I’ll tell you a secret … I’ve been a little distracted lately.




(Which — I’ll tell you — is a very modern and grown-up kind of brokenness.)

But today, I went for a walk in the woods — something I haven’t done for months now. 

I disappeared into a hole in the trees — freckled dark shade and lush underbrush.  I felt alive and at peace, and when I came out, I walked home and rustled through the bookshelves until I found this little gem by Mr. Cummings (or cummings, if you like) … 

It’s a poem, but today I’m saying it like a prayer… For me and for you:

e.e. cummings

May we stay hungry and fearless and thirsty and supple, always. ❤  

Almost Poetry

the imperfectionist’s prayer

oh, Lord, leave me…

… undone.

heal me,
but don’t –
(forgive me
for saying it)
– fix everything.

keep me
a little messy,
a little broken,
disordered and
a touch disorderly…

do this so that someone might stand in just the right place, at just the right time, in just the right state of mind, and see — oh, God — as the sun slams through the wreckage, lights up its edges, stripes it in shadow, and makes it — for a brief moment —



oh, Lord, leave me like that. ❤

Everyday Wonder

Good Words for Thanksgiving …

Today, as so many of us here in the States board planes or toss bags into cars to rush home for the Thanksgiving holiday, I thought I’d share this little snatch of a poem from Mary Oliver.

Somehow it just seems right:


Happy Thanksgiving, friends … Today I’m wishing you a little space to draw a breath … to take in some quiet magic.

Me, too. ❤

Almost Poetry
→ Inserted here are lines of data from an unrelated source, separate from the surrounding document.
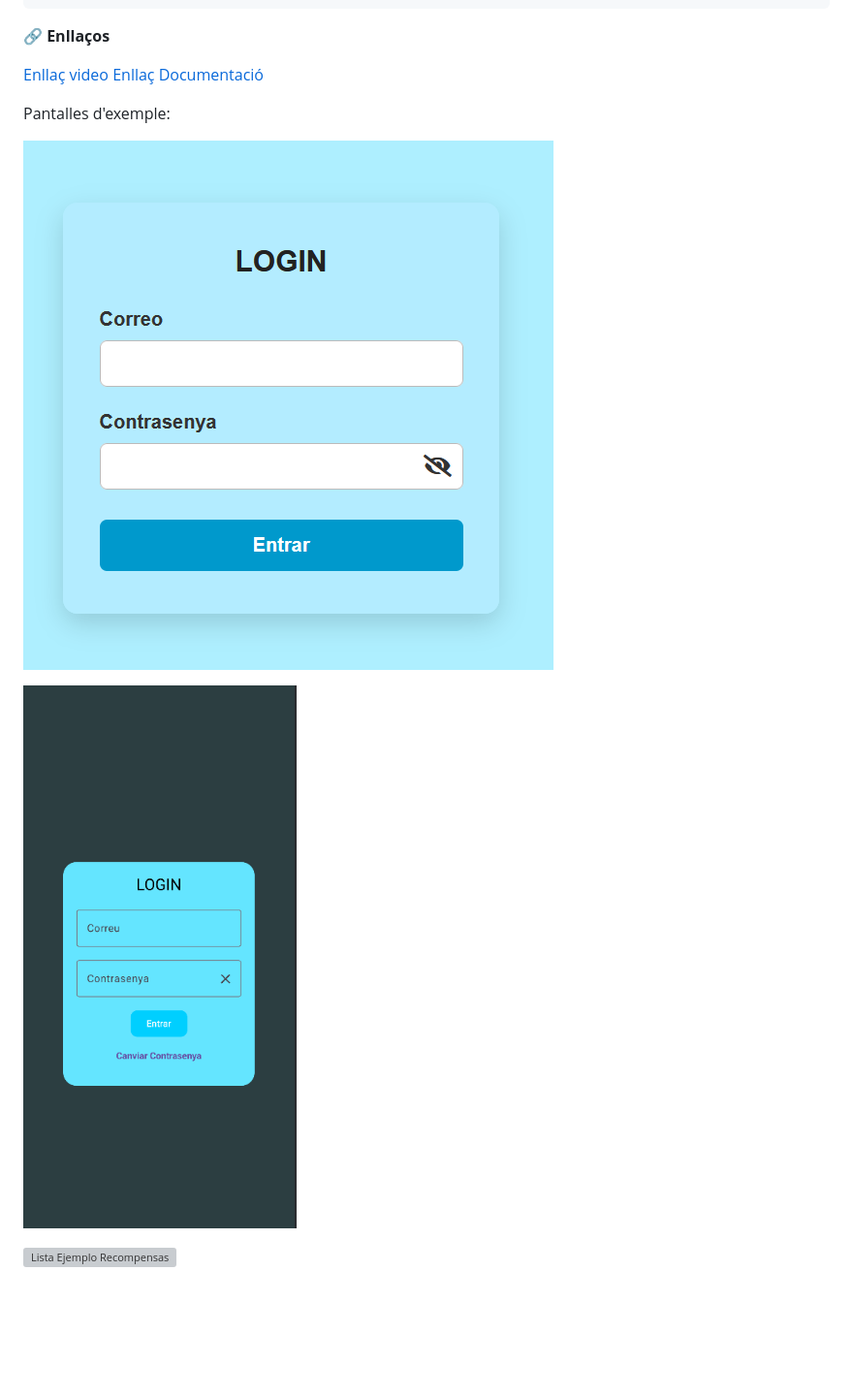
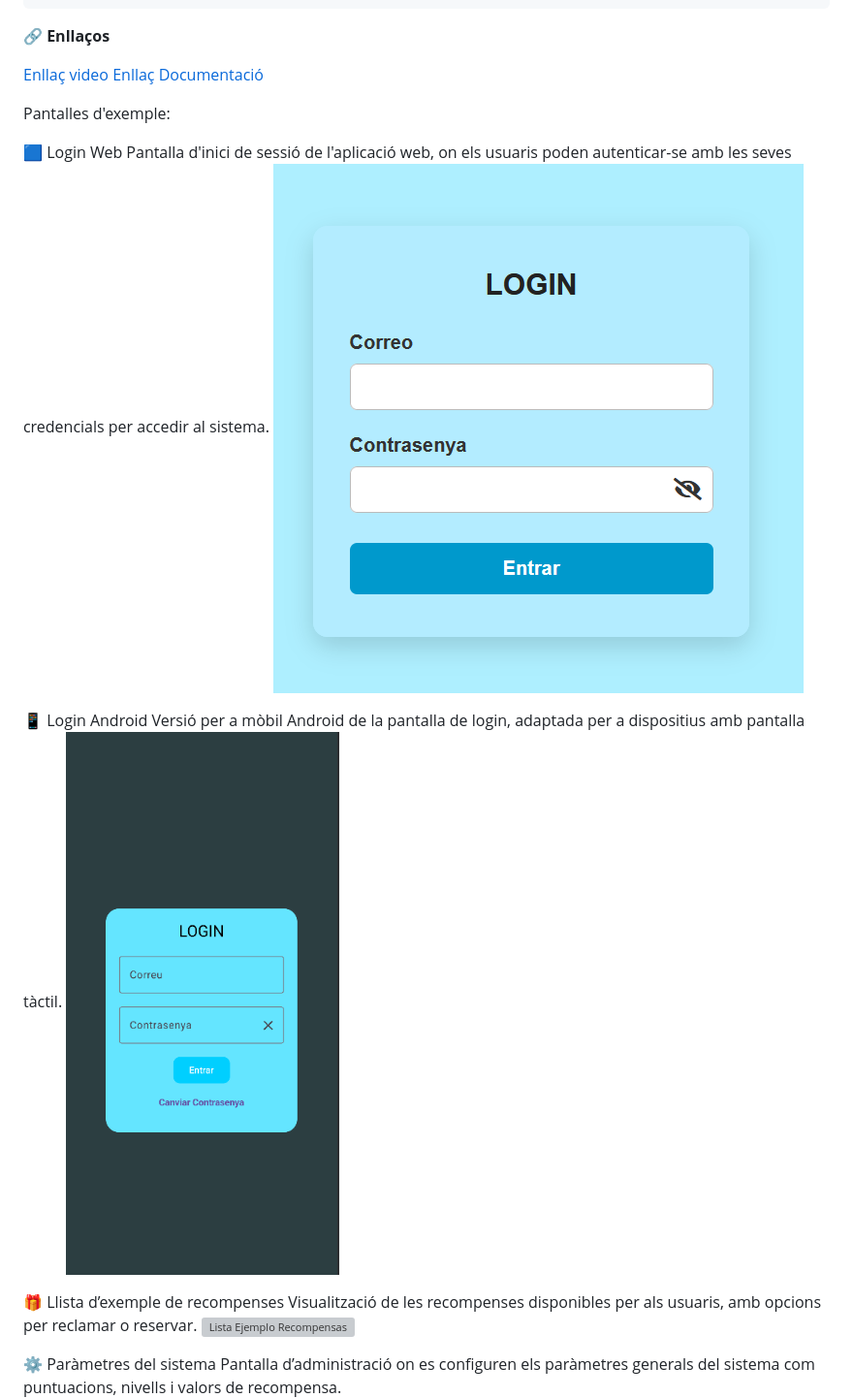
Before and after one commit to mayoadria/Projecte-Final-EntreBicis, a Markdown page: README.md, the part around one of its changes. Shown at 97% size. Rendered like a GitHub page; blank space fills up the shorter version; grey boxes are pictures that could not be loaded.

```diff
--- a/README.md
+++ b/README.md
@@ -83,14 +83,19 @@ El desenvolupament del projecte s'ha realitzat utilitzant un conjunt de tecnolog
 
 Pantalles d'exemple:
 
+🟦 Login Web
+Pantalla d'inici de sessió de l'aplicació web, on els usuaris poden autenticar-se amb les seves credencials per accedir al sistema.
 ![Login Web](https://github.com/mayoadria/Projecte-Final-EntreBicis/blob/main/FotosGithub/LoginWeb.png)
 
-
+📱 Login Android
+Versió per a mòbil Android de la pantalla de login, adaptada per a dispositius amb pantalla tàctil.
 ![Login Android](https://github.com/mayoadria/Projecte-Final-EntreBicis/blob/main/FotosGithub/Login.png)
 
-
+🎁 Llista d’exemple de recompenses
+Visualització de les recompenses disponibles per als usuaris, amb opcions per reclamar o reservar.
 ![Lista Ejemplo Recompensas](https://github.com/mayoadria/Projecte-Final-EntreBicis/blob/main/FotosGithub/PantallaRecompensa.png)
 
-
+⚙️ Paràmetres del sistema
+Pantalla d’administració on es configuren els paràmetres generals del sistema com puntuacions, nivells i valors de recompensa.
 ![Parametros del sistema](https://github.com/mayoadria/Projecte-Final-EntreBicis/blob/main/FotosGithub/ParametrosSistema.png)
 
```
Also changed, not shown: other parts of README.md (+9 -5 lines).
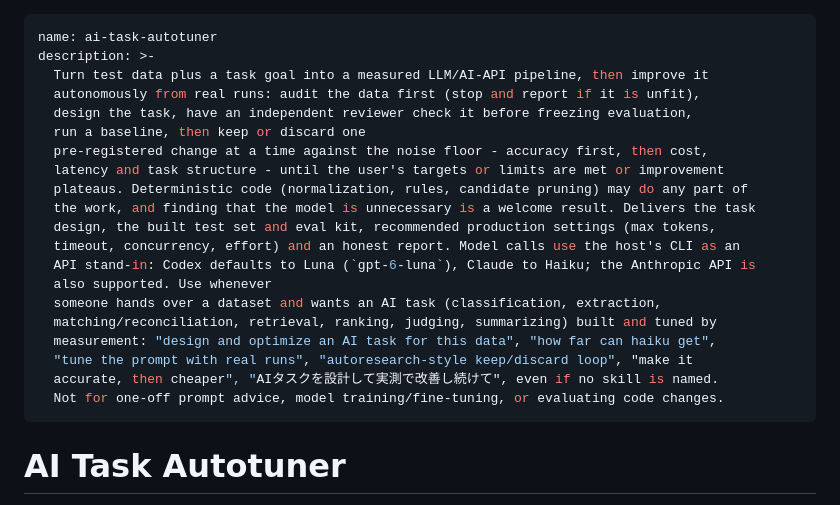
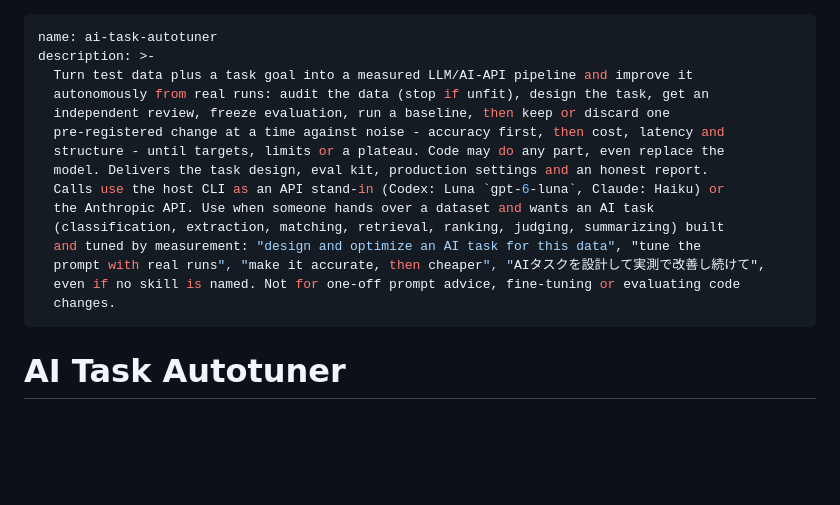
Before and after one commit to cushionA/zabuton_skills, a Markdown page: ai-task-autotuner/SKILL.md, the part around the change. Drawn GitHub-style; blank space fills up the shorter version.

Commit message:
Fit the ai-task-autotuner description within the 1024-character limit
The description was 1436 characters, over the Agent Skills limit that
quick_validate.py enforces; hosts that validate metadata could skip the
skill. Tighten the wording to 1021 characters while keeping the workflow,
backends, task types and trigger phrases.

Co-Authored-By: Claude Opus 5.5 <noreply@anthropic.com>
Claude-Session: https://claude.ai/code/session_01MtgjZUzkrx8XTz5HzdpGn8

```diff
--- a/ai-task-autotuner/SKILL.md
+++ b/ai-task-autotuner/SKILL.md
@@ -1,24 +1,19 @@
 ---
 name: ai-task-autotuner
 description: >-
-  Turn test data plus a task goal into a measured LLM/AI-API pipeline, then improve it
-  autonomously from real runs: audit the data first (stop and report if it is unfit),
-  design the task, have an independent reviewer check it before freezing evaluation,
-  run a baseline, then keep or discard one
-  pre-registered change at a time against the noise floor - accuracy first, then cost,
-  latency and task structure - until the user's targets or limits are met or improvement
-  plateaus. Deterministic code (normalization, rules, candidate pruning) may do any part of
-  the work, and finding that the model is unnecessary is a welcome result. Delivers the task
-  design, the built test set and eval kit, recommended production settings (max tokens,
-  timeout, concurrency, effort) and an honest report. Model calls use the host's CLI as an
-  API stand-in: Codex defaults to Luna (`gpt-6-luna`), Claude to Haiku; the Anthropic API is
-  also supported. Use whenever
-  someone hands over a dataset and wants an AI task (classification, extraction,
-  matching/reconciliation, retrieval, ranking, judging, summarizing) built and tuned by
-  measurement: "design and optimize an AI task for this data", "how far can haiku get",
-  "tune the prompt with real runs", "autoresearch-style keep/discard loop", "make it
-  accurate, then cheaper", "AIタスクを設計して実測で改善し続けて", even if no skill is named.
-  Not for one-off prompt advice, model training/fine-tuning, or evaluating code changes.
+  Turn test data plus a task goal into a measured LLM/AI-API pipeline and improve it
+  autonomously from real runs: audit the data (stop if unfit), design the task, get an
+  independent review, freeze evaluation, run a baseline, then keep or discard one
+  pre-registered change at a time against noise - accuracy first, then cost, latency and
+  structure - until targets, limits or a plateau. Code may do any part, even replace the
+  model. Delivers the task design, eval kit, production settings and an honest report.
+  Calls use the host CLI as an API stand-in (Codex: Luna `gpt-6-luna`, Claude: Haiku) or
+  the Anthropic API. Use when someone hands over a dataset and wants an AI task
+  (classification, extraction, matching, retrieval, ranking, judging, summarizing) built
+  and tuned by measurement: "design and optimize an AI task for this data", "tune the
+  prompt with real runs", "make it accurate, then cheaper", "AIタスクを設計して実測で改善し続けて",
+  even if no skill is named. Not for one-off prompt advice, fine-tuning or evaluating code
+  changes.
 ---
 
 # AI Task Autotuner
```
Oh, God, if only you might give me the words …

… to speak the song the cicadas are singing —
that murmur and hum filling the trees.
But their song is wholly their own,
and no matter what words I use,
mine would only be a poor copy —
and why bother to copy such a thing,
when anyone can go out on a summer night
and sit spellbound to the sound
of the original?

But oh, God — I beseech you —
we have stopped hearing it.
A thousand nights these voices sing for us,
their words worn-out white noise,
the meaning lost like a long-ago first language,
so that in the song we hear no language at all.
And, oh, God, if you might give me the words,
perhaps I might shake us out of deafness,
so we might stand stunned under the canopy:
silent to it.  Listening.

Oh, teach me to sing it:
a hundred thousand voices
whirling wild in the trees,
filling the green air
with buzzing vibrato,
crying out over and over:
Love me, Love me —
the summer is short,
this life is so brief …
oh, love me while you can —
You!  Yes, you –

while my body can still sing,
still love, and sunlight still
spangles the branches …

Which I guess is the same song
we’re all singing,
after all.